# Exercise requirements:
Each entry below should be echoed exactly, with pictures omitted.

# Source material:
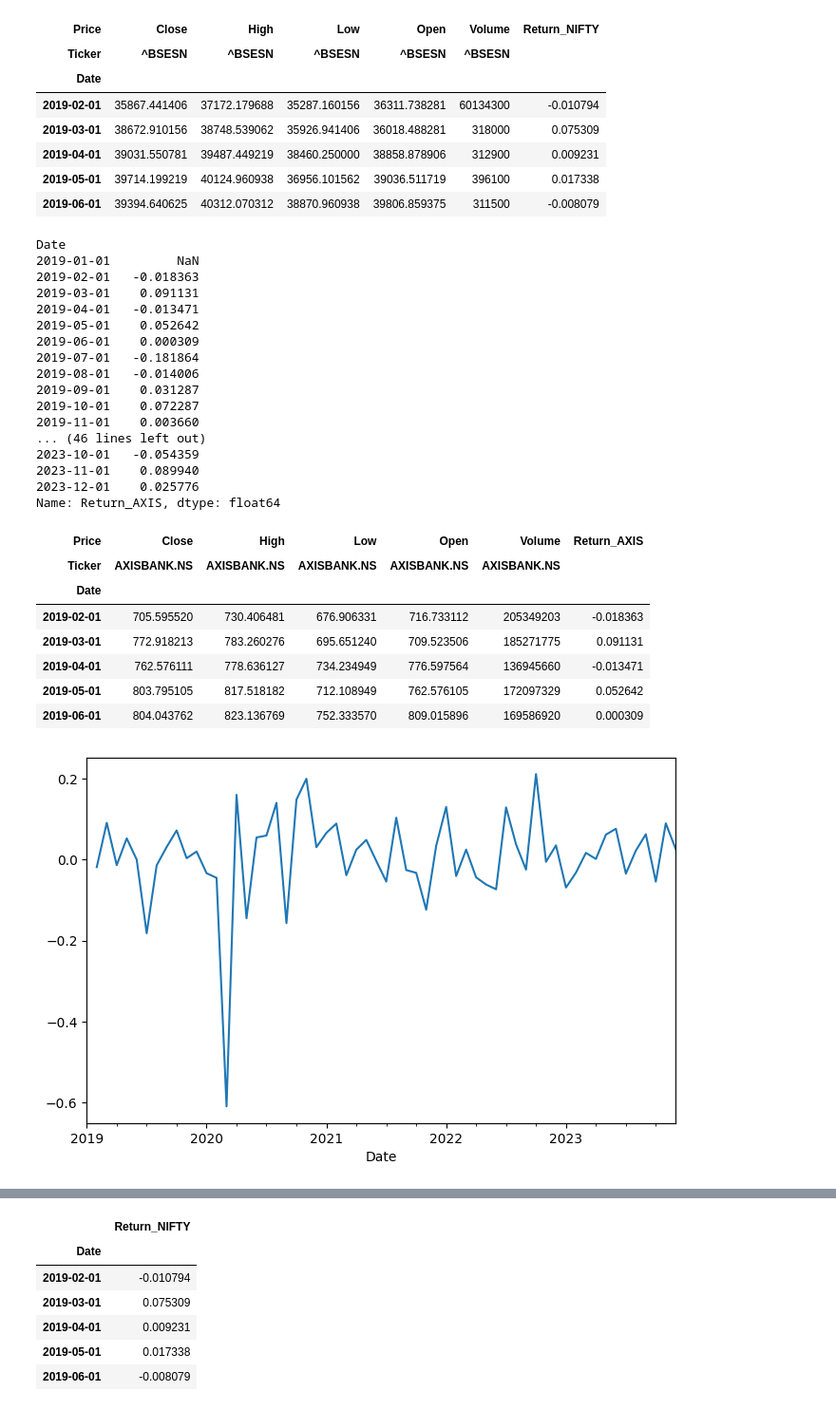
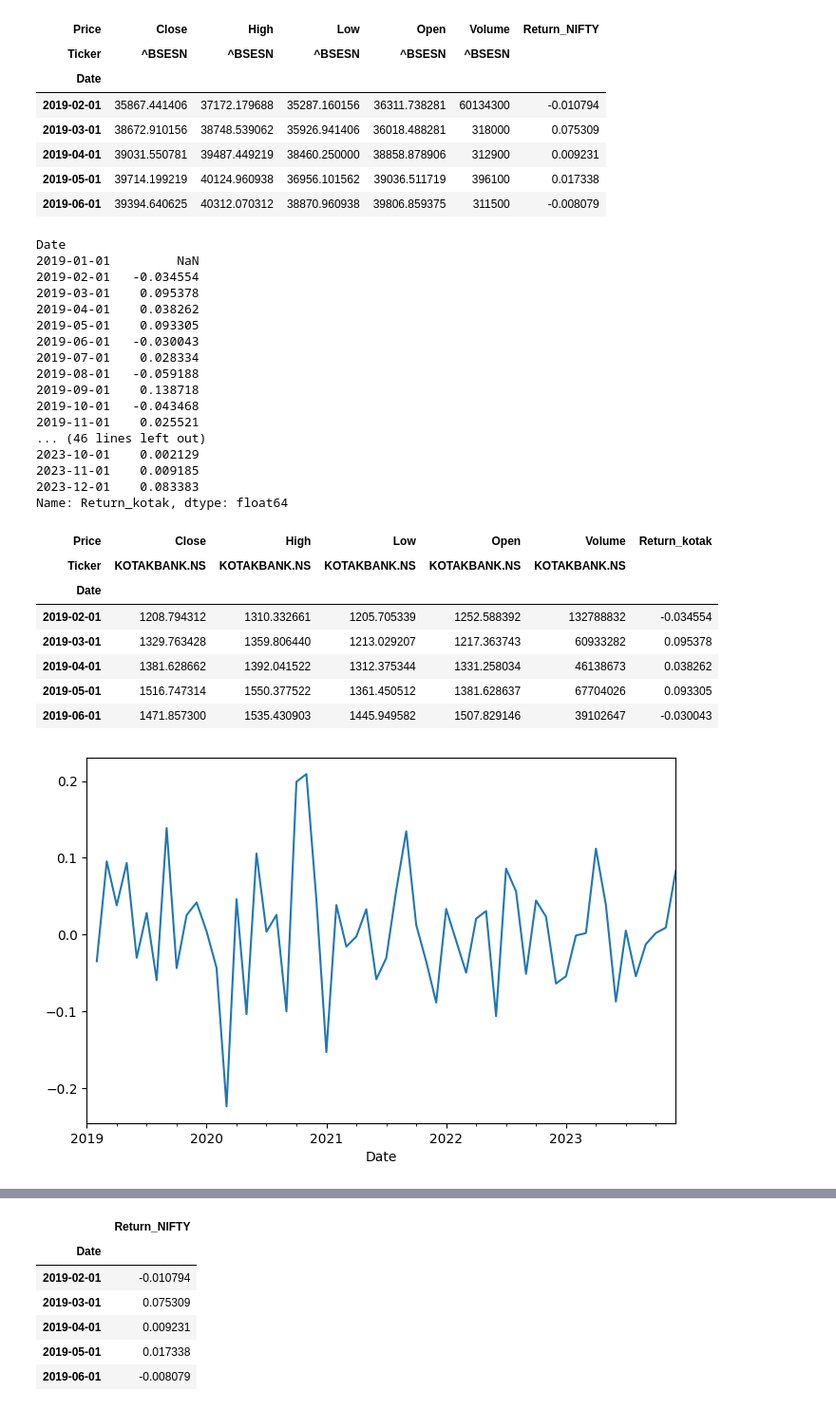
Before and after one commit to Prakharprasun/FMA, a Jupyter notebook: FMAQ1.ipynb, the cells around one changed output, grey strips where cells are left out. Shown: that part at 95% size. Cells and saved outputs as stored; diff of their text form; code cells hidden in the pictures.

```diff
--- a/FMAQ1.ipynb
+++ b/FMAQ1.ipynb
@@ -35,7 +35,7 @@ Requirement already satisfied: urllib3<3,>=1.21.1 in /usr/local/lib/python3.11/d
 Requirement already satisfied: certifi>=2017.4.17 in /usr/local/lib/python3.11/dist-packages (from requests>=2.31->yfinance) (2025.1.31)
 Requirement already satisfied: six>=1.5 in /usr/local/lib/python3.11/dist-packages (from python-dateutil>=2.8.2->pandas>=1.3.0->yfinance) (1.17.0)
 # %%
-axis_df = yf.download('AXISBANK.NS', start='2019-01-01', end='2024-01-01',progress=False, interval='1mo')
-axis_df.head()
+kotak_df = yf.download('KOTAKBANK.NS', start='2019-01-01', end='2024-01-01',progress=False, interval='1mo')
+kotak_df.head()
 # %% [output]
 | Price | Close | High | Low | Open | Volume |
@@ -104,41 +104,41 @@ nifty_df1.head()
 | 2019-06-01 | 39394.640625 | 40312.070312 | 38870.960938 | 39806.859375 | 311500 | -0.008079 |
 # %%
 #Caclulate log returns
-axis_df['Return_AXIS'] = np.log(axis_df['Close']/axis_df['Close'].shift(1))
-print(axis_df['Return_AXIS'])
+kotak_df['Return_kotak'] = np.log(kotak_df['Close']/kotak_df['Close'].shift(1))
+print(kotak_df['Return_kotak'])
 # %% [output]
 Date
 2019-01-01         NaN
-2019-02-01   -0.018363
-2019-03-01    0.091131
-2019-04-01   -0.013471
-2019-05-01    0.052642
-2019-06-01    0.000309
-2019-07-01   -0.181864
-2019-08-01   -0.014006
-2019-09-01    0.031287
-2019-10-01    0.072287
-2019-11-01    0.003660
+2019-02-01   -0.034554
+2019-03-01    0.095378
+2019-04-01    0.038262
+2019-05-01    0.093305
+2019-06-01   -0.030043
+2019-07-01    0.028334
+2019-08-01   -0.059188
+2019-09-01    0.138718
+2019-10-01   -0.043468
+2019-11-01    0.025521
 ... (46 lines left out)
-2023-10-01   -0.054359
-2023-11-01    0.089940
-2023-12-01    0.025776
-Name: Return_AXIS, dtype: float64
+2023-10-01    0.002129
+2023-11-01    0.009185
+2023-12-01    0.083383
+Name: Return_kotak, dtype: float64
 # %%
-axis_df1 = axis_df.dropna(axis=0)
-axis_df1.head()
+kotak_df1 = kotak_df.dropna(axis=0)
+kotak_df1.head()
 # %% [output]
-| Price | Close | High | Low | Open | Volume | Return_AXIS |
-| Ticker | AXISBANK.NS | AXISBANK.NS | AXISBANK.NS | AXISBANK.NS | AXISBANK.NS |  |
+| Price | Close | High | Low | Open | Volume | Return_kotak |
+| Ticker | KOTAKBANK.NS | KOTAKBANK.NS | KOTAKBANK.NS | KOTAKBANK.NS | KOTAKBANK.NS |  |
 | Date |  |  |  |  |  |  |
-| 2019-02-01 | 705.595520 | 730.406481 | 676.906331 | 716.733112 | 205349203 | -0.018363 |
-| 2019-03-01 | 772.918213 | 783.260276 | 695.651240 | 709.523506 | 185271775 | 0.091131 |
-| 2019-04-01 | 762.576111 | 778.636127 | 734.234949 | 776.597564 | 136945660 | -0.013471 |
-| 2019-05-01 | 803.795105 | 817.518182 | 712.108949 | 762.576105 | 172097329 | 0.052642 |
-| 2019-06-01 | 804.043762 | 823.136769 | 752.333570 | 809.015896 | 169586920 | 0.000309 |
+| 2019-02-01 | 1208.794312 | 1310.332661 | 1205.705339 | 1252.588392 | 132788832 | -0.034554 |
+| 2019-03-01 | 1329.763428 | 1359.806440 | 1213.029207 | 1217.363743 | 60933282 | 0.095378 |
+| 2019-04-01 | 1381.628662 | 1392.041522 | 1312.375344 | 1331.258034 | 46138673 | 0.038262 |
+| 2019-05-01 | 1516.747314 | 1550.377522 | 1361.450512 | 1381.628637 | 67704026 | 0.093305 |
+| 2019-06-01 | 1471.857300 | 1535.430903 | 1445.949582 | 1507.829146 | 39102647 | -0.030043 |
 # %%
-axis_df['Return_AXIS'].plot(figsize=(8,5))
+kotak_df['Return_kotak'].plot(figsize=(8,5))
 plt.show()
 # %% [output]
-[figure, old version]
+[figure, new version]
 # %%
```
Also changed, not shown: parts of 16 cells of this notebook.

# Exercise result:
Before and after one commit to Prakharprasun/FMA, a Jupyter notebook: FMAQ1.ipynb, the cells around one changed output, grey strips where cells are left out. Shown: that part at 95% size. Cells and saved outputs as stored; diff of their text form; code cells hidden in the pictures.

```diff
--- a/FMAQ1.ipynb
+++ b/FMAQ1.ipynb
@@ -35,7 +35,7 @@ Requirement already satisfied: urllib3<3,>=1.21.1 in /usr/local/lib/python3.11/d
 Requirement already satisfied: certifi>=2017.4.17 in /usr/local/lib/python3.11/dist-packages (from requests>=2.31->yfinance) (2025.1.31)
 Requirement already satisfied: six>=1.5 in /usr/local/lib/python3.11/dist-packages (from python-dateutil>=2.8.2->pandas>=1.3.0->yfinance) (1.17.0)
 # %%
-axis_df = yf.download('AXISBANK.NS', start='2019-01-01', end='2024-01-01',progress=False, interval='1mo')
-axis_df.head()
+kotak_df = yf.download('KOTAKBANK.NS', start='2019-01-01', end='2024-01-01',progress=False, interval='1mo')
+kotak_df.head()
 # %% [output]
 | Price | Close | High | Low | Open | Volume |
@@ -104,41 +104,41 @@ nifty_df1.head()
 | 2019-06-01 | 39394.640625 | 40312.070312 | 38870.960938 | 39806.859375 | 311500 | -0.008079 |
 # %%
 #Caclulate log returns
-axis_df['Return_AXIS'] = np.log(axis_df['Close']/axis_df['Close'].shift(1))
-print(axis_df['Return_AXIS'])
+kotak_df['Return_kotak'] = np.log(kotak_df['Close']/kotak_df['Close'].shift(1))
+print(kotak_df['Return_kotak'])
 # %% [output]
 Date
 2019-01-01         NaN
-2019-02-01   -0.018363
-2019-03-01    0.091131
-2019-04-01   -0.013471
-2019-05-01    0.052642
-2019-06-01    0.000309
-2019-07-01   -0.181864
-2019-08-01   -0.014006
-2019-09-01    0.031287
-2019-10-01    0.072287
-2019-11-01    0.003660
+2019-02-01   -0.034554
+2019-03-01    0.095378
+2019-04-01    0.038262
+2019-05-01    0.093305
+2019-06-01   -0.030043
+2019-07-01    0.028334
+2019-08-01   -0.059188
+2019-09-01    0.138718
+2019-10-01   -0.043468
+2019-11-01    0.025521
 ... (46 lines left out)
-2023-10-01   -0.054359
-2023-11-01    0.089940
-2023-12-01    0.025776
-Name: Return_AXIS, dtype: float64
+2023-10-01    0.002129
+2023-11-01    0.009185
+2023-12-01    0.083383
+Name: Return_kotak, dtype: float64
 # %%
-axis_df1 = axis_df.dropna(axis=0)
-axis_df1.head()
+kotak_df1 = kotak_df.dropna(axis=0)
+kotak_df1.head()
 # %% [output]
-| Price | Close | High | Low | Open | Volume | Return_AXIS |
-| Ticker | AXISBANK.NS | AXISBANK.NS | AXISBANK.NS | AXISBANK.NS | AXISBANK.NS |  |
+| Price | Close | High | Low | Open | Volume | Return_kotak |
+| Ticker | KOTAKBANK.NS | KOTAKBANK.NS | KOTAKBANK.NS | KOTAKBANK.NS | KOTAKBANK.NS |  |
 | Date |  |  |  |  |  |  |
-| 2019-02-01 | 705.595520 | 730.406481 | 676.906331 | 716.733112 | 205349203 | -0.018363 |
-| 2019-03-01 | 772.918213 | 783.260276 | 695.651240 | 709.523506 | 185271775 | 0.091131 |
-| 2019-04-01 | 762.576111 | 778.636127 | 734.234949 | 776.597564 | 136945660 | -0.013471 |
-| 2019-05-01 | 803.795105 | 817.518182 | 712.108949 | 762.576105 | 172097329 | 0.052642 |
-| 2019-06-01 | 804.043762 | 823.136769 | 752.333570 | 809.015896 | 169586920 | 0.000309 |
+| 2019-02-01 | 1208.794312 | 1310.332661 | 1205.705339 | 1252.588392 | 132788832 | -0.034554 |
+| 2019-03-01 | 1329.763428 | 1359.806440 | 1213.029207 | 1217.363743 | 60933282 | 0.095378 |
+| 2019-04-01 | 1381.628662 | 1392.041522 | 1312.375344 | 1331.258034 | 46138673 | 0.038262 |
+| 2019-05-01 | 1516.747314 | 1550.377522 | 1361.450512 | 1381.628637 | 67704026 | 0.093305 |
+| 2019-06-01 | 1471.857300 | 1535.430903 | 1445.949582 | 1507.829146 | 39102647 | -0.030043 |
 # %%
-axis_df['Return_AXIS'].plot(figsize=(8,5))
+kotak_df['Return_kotak'].plot(figsize=(8,5))
 plt.show()
 # %% [output]
-[figure, old version]
+[figure, new version]
 # %%
```
Also changed, not shown: parts of 16 cells of this notebook.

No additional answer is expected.